Service dogs are protected under the Americans with Disabilities Act (ADA) and are allowed entry into all establishments regardless of “no pet” policies. These animals are highly trained to assist their disabled handlers, but their special status could be in jeopardy.
Fraudulent service dog vests, tags, patches, and certificates are threatening a system that’s designed to help those in need of service dogs. It’s understandable to want to stay with a pet, but there are compelling reasons someone shouldn’t fake having a service animal.
Every day, our culture is becoming more and more pet-centric, but there are still places that exclude pets. Illegitimate service animals become unfortunate representations when they misbehave (e.g., barking, making messes, jumping on others). Real trained service animals, in turn, suffer the consequences.
The Fine Lines
The ADA stipulates that all public places provide access to service dogs and their owners.
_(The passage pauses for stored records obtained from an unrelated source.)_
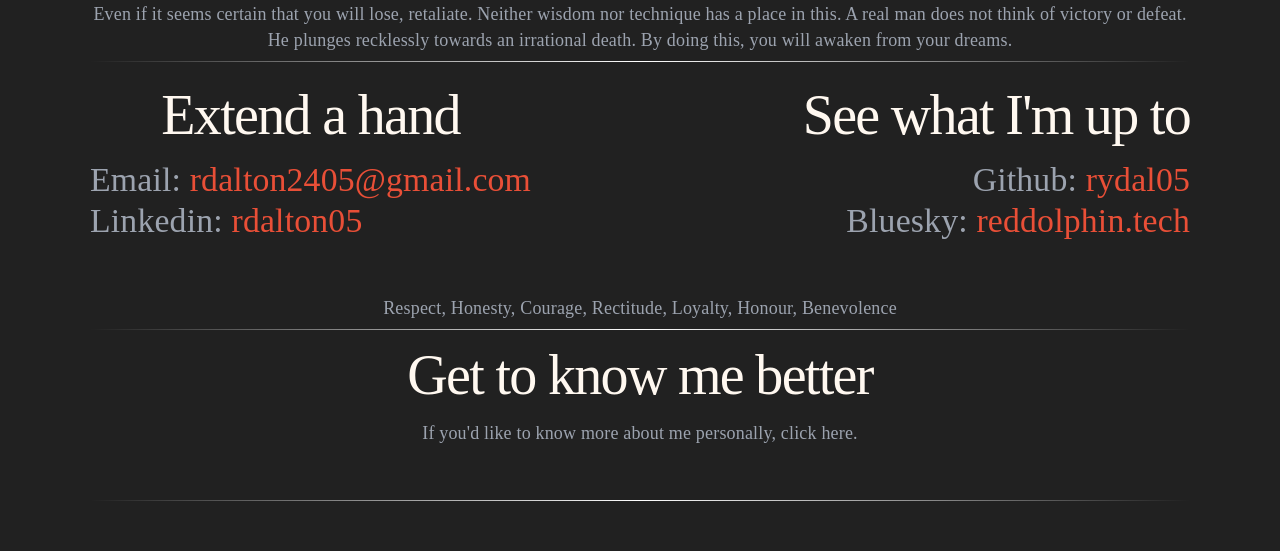
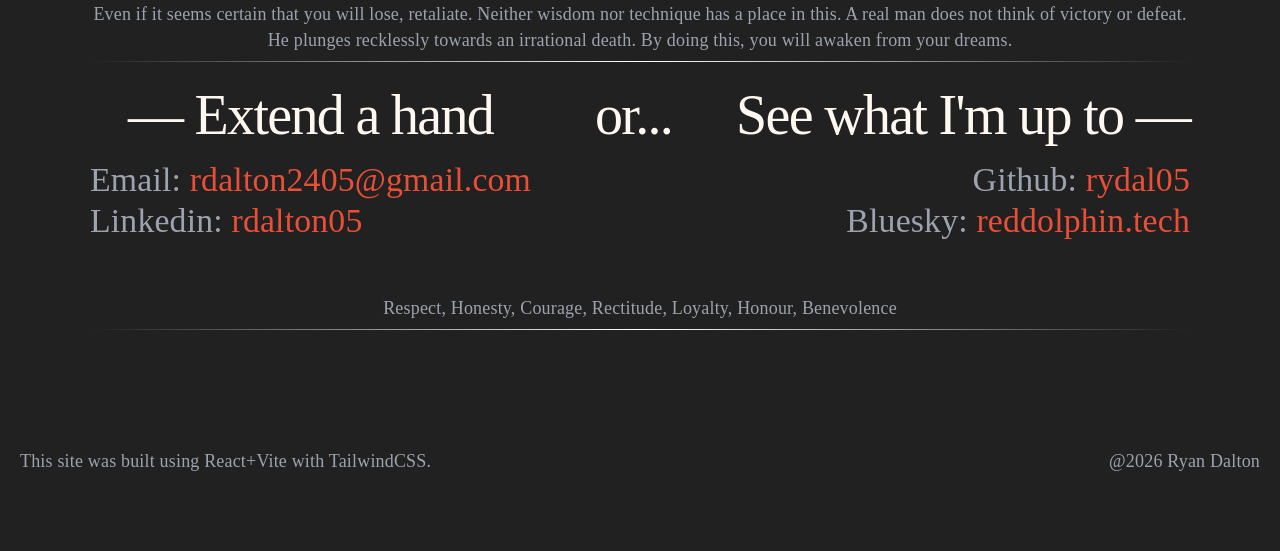
Before and after one commit to rydal05/portfolio-site, a React (Vite) app: page / in a window 1280 px wide. Shown: the part 4203-4754 px from the top of the page. After the commit the page ends 4698 px from the top, so only its background shows below. Built offline with nearby package versions, Linux system fonts and the light colour scheme.

Commit message:
animation notes

```diff
--- a/src/pages/home.jsx
+++ b/src/pages/home.jsx
@@ -76,7 +76,7 @@ function Home() {
 				dreams.
 			</Quote>
 			<hr className="m-20" />
-
+{/* quotes should all animate fading upward from the delimiter bar */}
 			<Contact />
 			<Quote>
 				Respect, Honesty, Courage, Rectitude, Loyalty, Honour,
@@ -84,11 +84,11 @@ function Home() {
 			</Quote>
 			<hr className="m-20" />
 
-			<Personal />
+			{/* <Personal />
 			<Quote>
 
 			</Quote>
-			<hr className="m-20" />
+			<hr className="m-20" /> */}
 		</>
 	);
 }
--- a/src/sections/prof/contact.jsx
+++ b/src/sections/prof/contact.jsx
@@ -3,7 +3,7 @@ export default function Contact() {
 		<>
 			<section id="contact" className="scroll-mt-30 flex justify-between">
 				<div>
-					<h1>Extend a hand</h1>
+					<h1>— Extend a hand</h1>
 					<ul className="text-3xl text-left">
 						<li>
 							Email:{" "}
@@ -21,7 +21,11 @@ export default function Contact() {
 				</div>
 
 				<div>
-					<h1>See what I'm up to</h1>
+					<h1>or...</h1>
+				</div>
+{/* animation where the elements extend out from the center "or" text */}
+				<div>
+					<h1>See what I'm up to —</h1>
 					<ul className="text-3xl text-right">
 						<li>
 							Github:{" "}
--- a/src/sections/prof/education.jsx
+++ b/src/sections/prof/education.jsx
@@ -23,7 +23,7 @@ export default function Education() {
 					</ul>
 					<br />
 				</TextBlock>
-
+{/* should fade in from left to right timelinelike */}
 				<TextBlock
 					title="Valencia College"
 					degree="Associates Degree: Articulated Computer
--- a/src/sections/prof/portfolio.jsx
+++ b/src/sections/prof/portfolio.jsx
@@ -7,6 +7,7 @@ export default function Portfolio() {
 		<>
 			<section id="portfolio" className="scroll-mt-30">
 				<h1>— Collected Portfolio Works —</h1>
+				{/* as you scroll down these should pop into view */}
 				<div className="flex flex-col justify-between">
 					<div className="flex flex-row justify-between">
 						<SquareProjectModal
--- a/src/sections/prof/skills.jsx
+++ b/src/sections/prof/skills.jsx
@@ -60,7 +60,7 @@ export default function Skills() {
 						title="Frameworks & Libraries"
 						text={frameworks}
 					/>
-
+{/* each of these skill modals will fade in one by one */}
 					<ListModal title="Languages" text={languages} />
 
 					<ListModal title="AI & Machine Learning" text={AIML} />
```
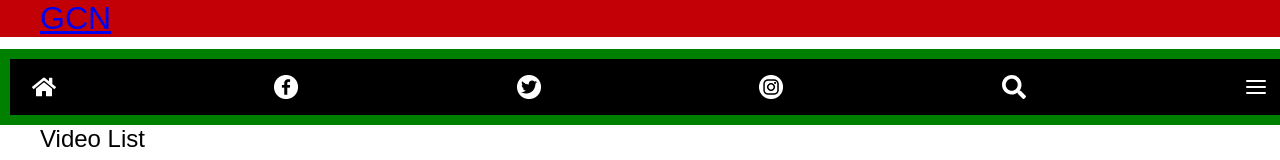
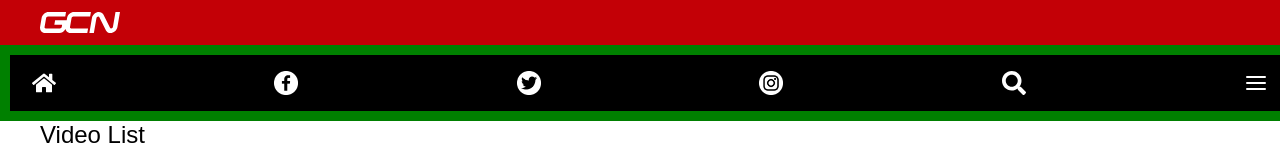
Before and after one commit to JPhasma/GCN, a React (Create React App) app: page / in a window 1280 px wide. Shown: the top 160 px of the page. Built offline with nearby package versions, Linux system fonts and the light colour scheme.

Commit message:
added GCN logo to header

```diff
--- a/src/components/Header.js
+++ b/src/components/Header.js
@@ -1,15 +1,16 @@
 import { Nav } from './Nav';
 
 import './Header.scss';
+import GCN from '../images//GCNLogoTxt.svg';
 
 export const Header = () => {
   return (
     <header>
       <div id='topbar'>
         <div className='container'>
-          <h1>
-            <a href='/'>GCN</a>
-          </h1>
+          <a href='/' id='logo'>
+            <img src={GCN} alt='Global Cycling Network' />
+          </a>
         </div>
       </div>
       <Nav />
--- a/src/components/Header.scss
+++ b/src/components/Header.scss
@@ -2,4 +2,8 @@
 
 #topbar {
   background-color: $primary;
+  padding: 12px 12px 8px;
+  #logo img {
+    width: 80px;
+  }
 }
```
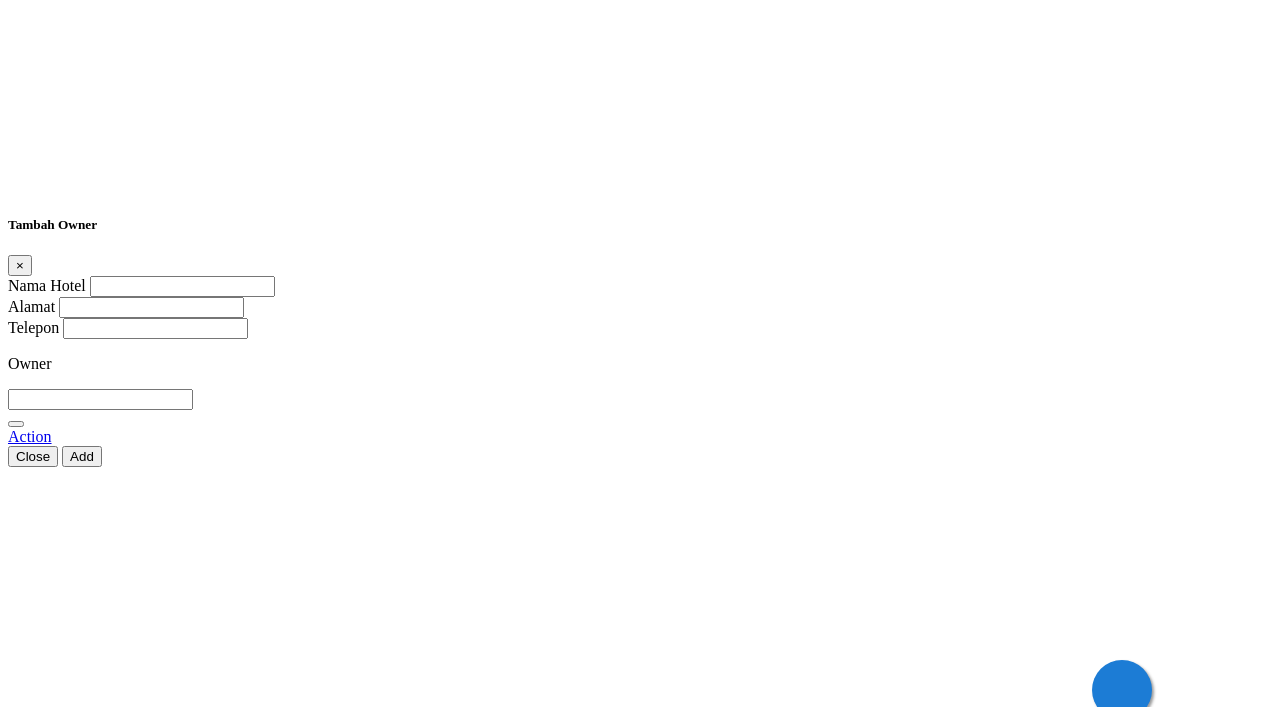
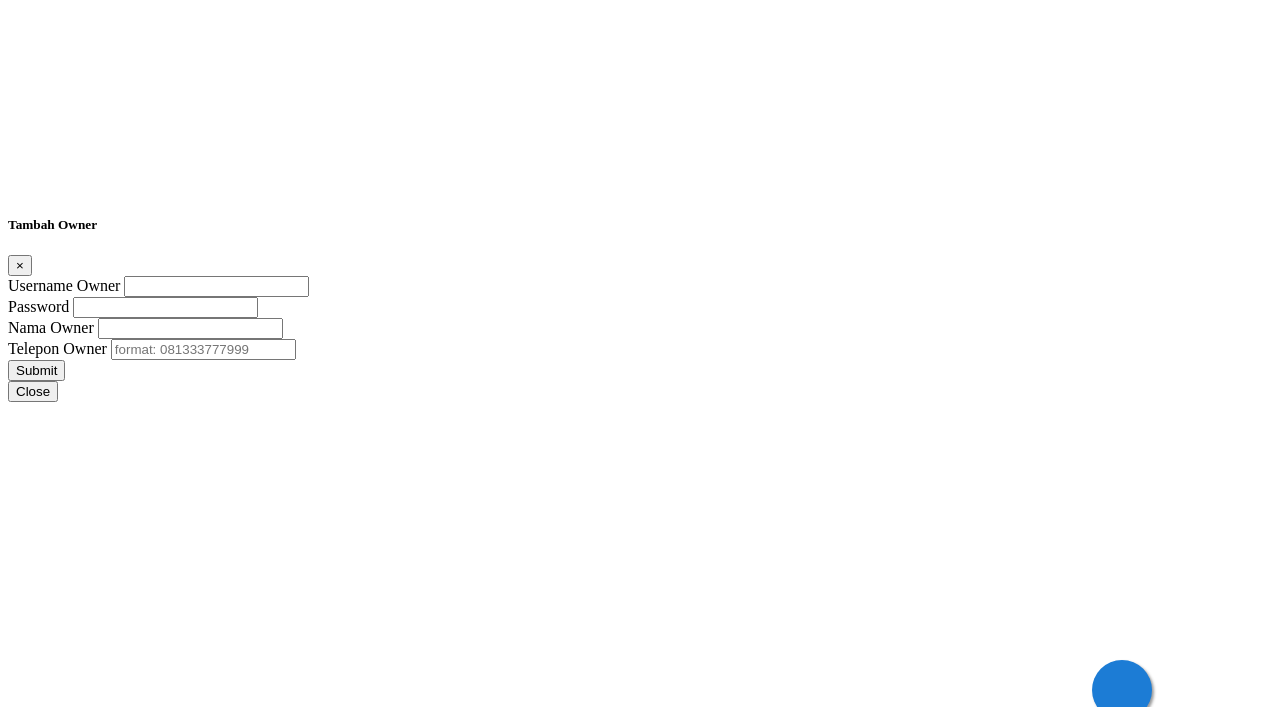
Before and after one commit to jialingkun/acehotel, a PHP site: the page made by application/views/admin/management_owner.php in a window 1280 px wide. Shown: the top 707 px of the page. Run offline with PHP 8.4, Linux system fonts and the light colour scheme; the template is opened without the code that fills it, so the values that code supplies are empty.

Commit message:
insert owner (admin)
done

```diff
--- a/application/views/admin/management_owner.php
+++ b/application/views/admin/management_owner.php
@@ -118,36 +118,33 @@
 					</div>
 					<div class="modal-body">
 						<div class="col-12 no-padding">
+							<form id="insert_owner" onsubmit="insertmember(event)">
 								<div class="form-group">
-								<label for="usr">Nama Hotel</label>
-								<input type="text" class="form-control">
+									<label for="usr">Username Owner</label>
+									<input type="text" name="username" class="form-control" pattern="^[A-Za-z0-9-_]+$" required>
 								</div>
 								<div class="form-group">
-								<label for="alamat">Alamat</label>
-								<input type="text" class="form-control">
+									<label for="alamat">Password</label>
+									<input type="password" name="password" class="form-control">
 								</div>
 								<div class="form-group">
-								<label for="alamat">Telepon</label>
-								<input type="text" class="form-control">
+									<label for="alamat">Nama Owner</label>
+									<input type="text"  name="nama" class="form-control" pattern="^[A-Za-z ,.'-]+$" required>
 								</div>
-							<div class="input-group">
-								<p for="jk">Owner</p>
+								<div class="form-group">
+									<label for="alamat">Telepon Owner</label>
+									<input type="text" name="telepon" class="form-control" placeholder="format: 081333777999"
+										pattern="^[0-9]+$" required>
 								</div>
-							<div class="input-group">
-								<input type="text" class="form-control">
-								<div class="input-group-append">
-									<button class="btn btn-outline-secondary dropdown-toggle" type="button"
-										data-toggle="dropdown" aria-haspopup="true" aria-expanded="false"></button>
-									<div class="dropdown-menu">
-										<a class="dropdown-item" href="#">Action</a>
+								<div class="form-group">
+									<button type="submit" id="submitButton" class="btn btn-primary btn-md float-right">
+										<span id="submit">Submit</span></button>
 								</div>
 						</div>
-							</div>
-						</div>
+						</form>
 					</div>
 					<div class="modal-footer">
 						<button type="button" class="btn btn-light" data-dismiss="modal">Close</button>
-						<button type="button" class="btn btn-success">Add</button>
 					</div>
 				</div>
 			</div>
@@ -203,8 +200,6 @@
 
 	$(document).on('click', '.owner-data', function () {
 		var usernameOwner = $(this).data('id');
-
-
 	});
 
 	function getAllOwner() {
@@ -215,4 +210,34 @@
 		);
 	}
 
+	function insertmember(e) {
+		if (confirm("Apakah anda yakin ?")) {
+			e.preventDefault();
+			urls = "insert_owner";
+			var dataString = $("#insert_owner").serialize();
+
+			$("#submit").html("tunggu..");
+			$("#submitButton").prop("disabled", true);
+
+			$.ajax({
+				url: "<?php echo base_url() ?>index.php/" + urls,
+				type: 'POST',
+				data: dataString,
+				success: function (response) {
+					if (response.startsWith("success", 0)) {
+						location.reload();
+					} else {
+						alert(response);
+						$("#submit").html("Submit");
+						$("#submitButton").prop("disabled", false);
+					}
+				},
+				error: function () {
+					alert(response);
+					$("#submitButton").prop("disabled", false);
+				}
+			});
+		} else {}
+	}
+
 </script>
```
Lines whose indentation alone changed are shown as unchanged.
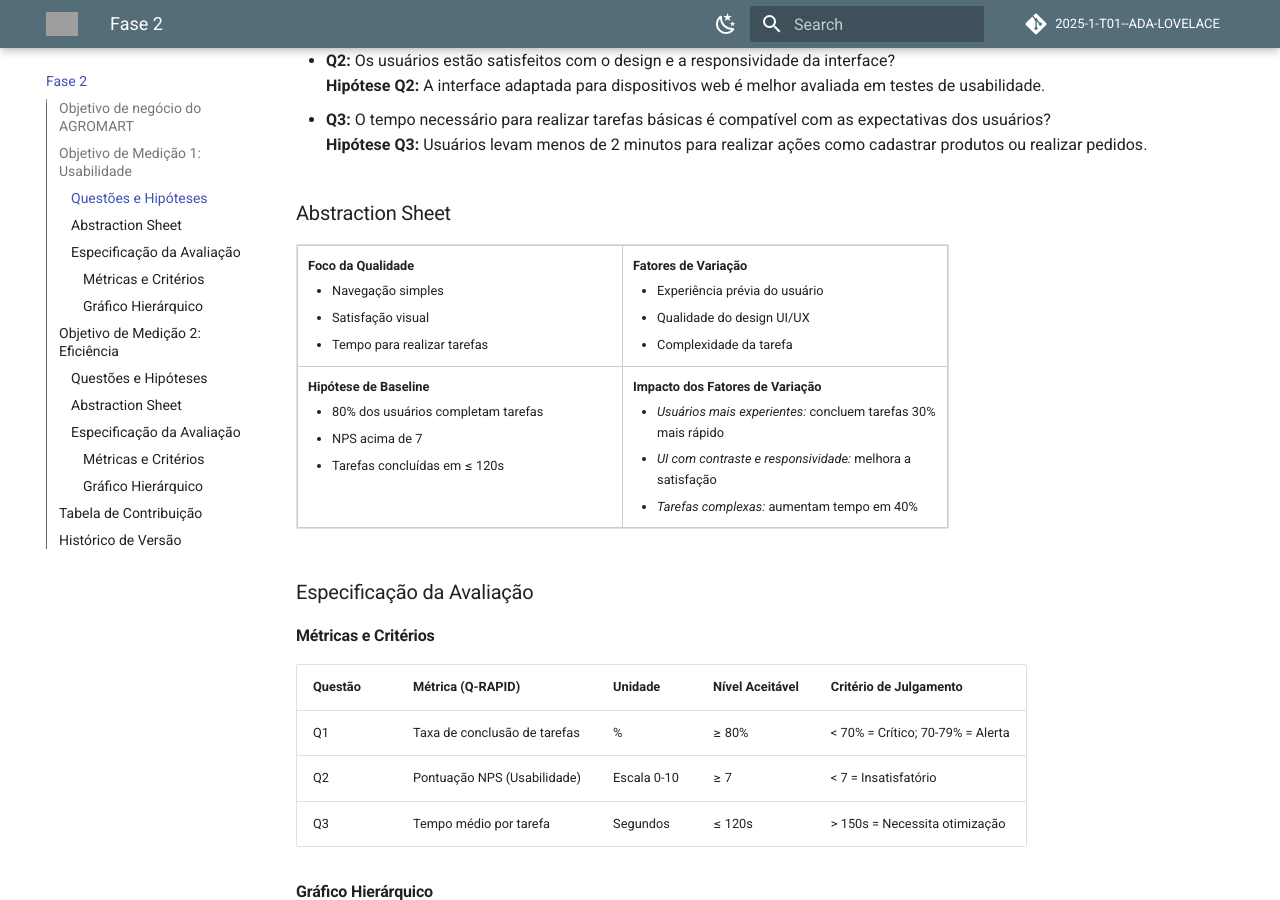
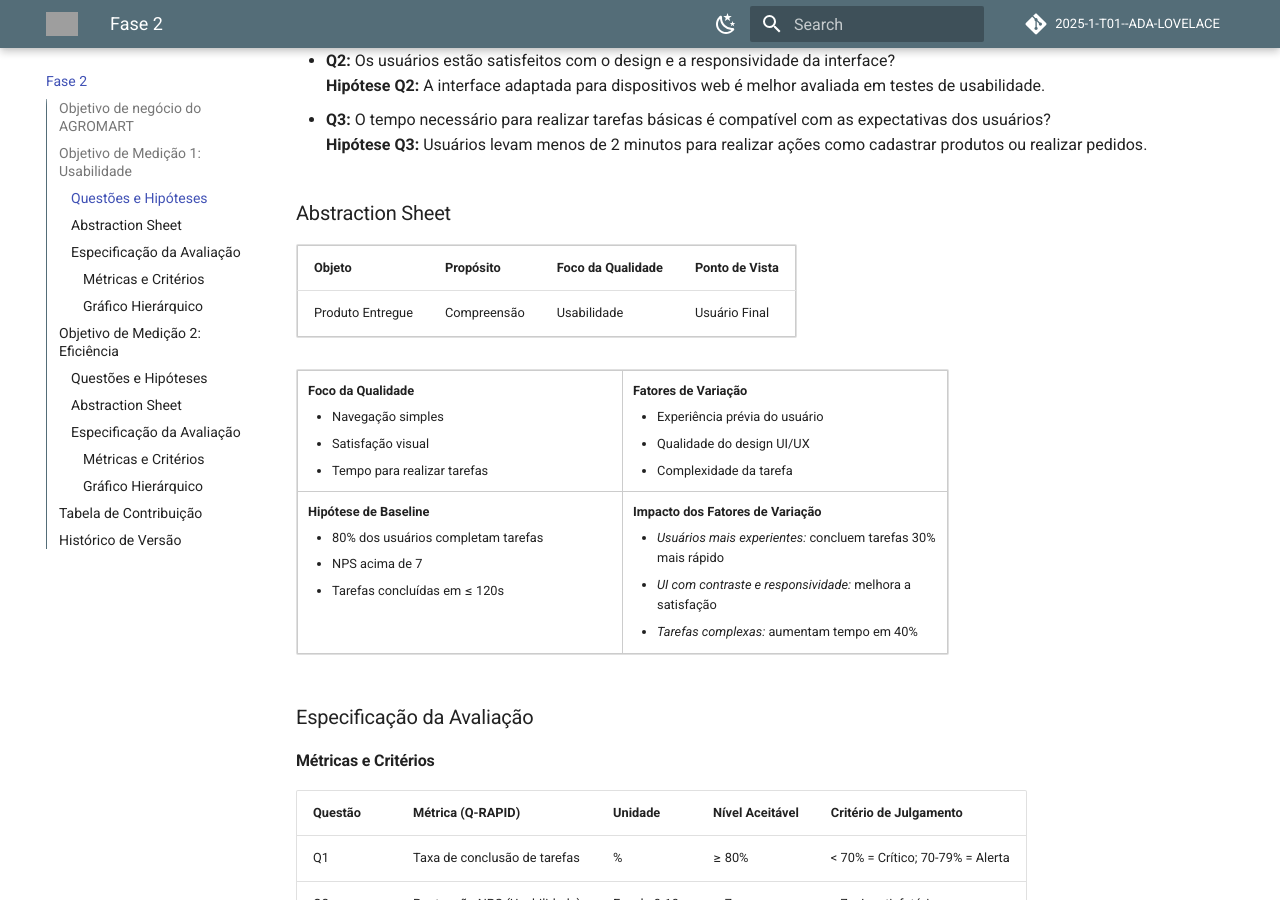
Before and after one commit to FCTE-Qualidade-de-Software-1/2025-1-T01--ADA-LOVELACE, an MkDocs documentation site: the page built from docs/gqm/gqm-fase-definicao.md, in a window 1280 px wide and 900 px high, scrolled down 885 px. Built offline with MkDocs 1.6.1 and Material for MkDocs 9.7.7, drawn with Linux system fonts in a browser that asks for light colours; comment, search, counter and statistics services are not loaded; some of the changed text lies outside the part shown; grey boxes are pictures that could not be loaded.

Commit message:
Update gqm-fase-definicao.md

```diff
--- a/docs/gqm/gqm-fase-definicao.md
+++ b/docs/gqm/gqm-fase-definicao.md
@@ -29,6 +29,24 @@ Solução web e mobile com o objetivo de facilitar a relação entre os pequenos
 
 ### Abstraction Sheet
 
+<table style="width:100%; border-collapse: collapse;">
+    <thead style="width: 50%; padding: 10px; vertical-align: top; border: 1px solid #ccc;">
+        <tr>
+            <th>Objeto</th>
+            <th>Propósito</th>
+            <th>Foco da Qualidade</th>
+            <th>Ponto de Vista</th>
+        </tr>
+    </thead>
+    <tbody style="width: 50%; padding: 10px; vertical-align: top; border: 1px solid #ccc;">
+        <tr>
+            <td>Produto Entregue</td>
+            <td>Compreensão</td>
+            <td>Usabilidade</td>
+            <td>Usuário Final</td>
+        </tr>
+    </tbody>
+</table>
 
 <table style="width:100%; border-collapse: collapse;">
   <tr>
@@ -112,6 +130,24 @@ Solução web e mobile com o objetivo de facilitar a relação entre os pequenos
 
 ### Abstraction Sheet
 
+<table style="width:100%; border-collapse: collapse;">
+    <thead style="width: 50%; padding: 10px; vertical-align: top; border: 1px solid #ccc;">
+        <tr>
+            <th>Objeto</th>
+            <th>Propósito</th>
+            <th>Foco da Qualidade</th>
+            <th>Ponto de Vista</th>
+        </tr>
+    </thead>
+    <tbody style="width: 50%; padding: 10px; vertical-align: top; border: 1px solid #ccc;">
+        <tr>
+            <td>Produto Entregue</td>
+            <td>Avaliação</td>
+            <td>Eficiência</td>
+            <td>Equipe de Desenvolvimento</td>
+        </tr>
+    </tbody>
+</table>
 
 <table style="width:100%; border-collapse: collapse;">
   <tr>
```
Businesses or organizations are allowed to ask if the dog is required due to a disability and what tasks the animal can perform. It’s against the law to ask about the nature of person’s disability or to request documentation, which is partially why it’s so easy to fake having a service animal.
To further understand why one shouldn’t fake having a service animal, take a look at the following categories of animals that can accompany their owners/handlers and provide assistance:
- Emotional support animals (ESAs) ‒ They provide emotional support and comfort to those with a documented mental health condition, but they’re not covered under the ADA.
- Therapy animals ‒ Evaluated and registered through a therapy animal organization, these animals do not have extra rights under the ADA. Dogs that visit hospitals, schools, or libraries are typically therapy animals.
- Service animals ‒ These animals are connected to people who can’t perform certain tasks without them, such as the visually or hearing impaired, those in wheelchairs, etc. They receive 2 years of intensive training (cost upwards of $40k!), and the wait time for one is over two years. Service animals are not legally required to wear identifying vests.
Do Not Fake Having a Service Animal
In Massachusetts, you might have to pay $500 if you fake having a service animal; in California, the fine is $1000 and up to 6 months behind bars! Twelve states, such as Virginia and Colorado, currently have laws criminalizing fake service animals.
When people fake having a service animal, it’s for various reasons. Some just want to be able to bring their dog with them wherever they go, such as to bars, hotels, and restaurants. However, protecting the rights of disabled individuals who actually depend on service animals is the right choice.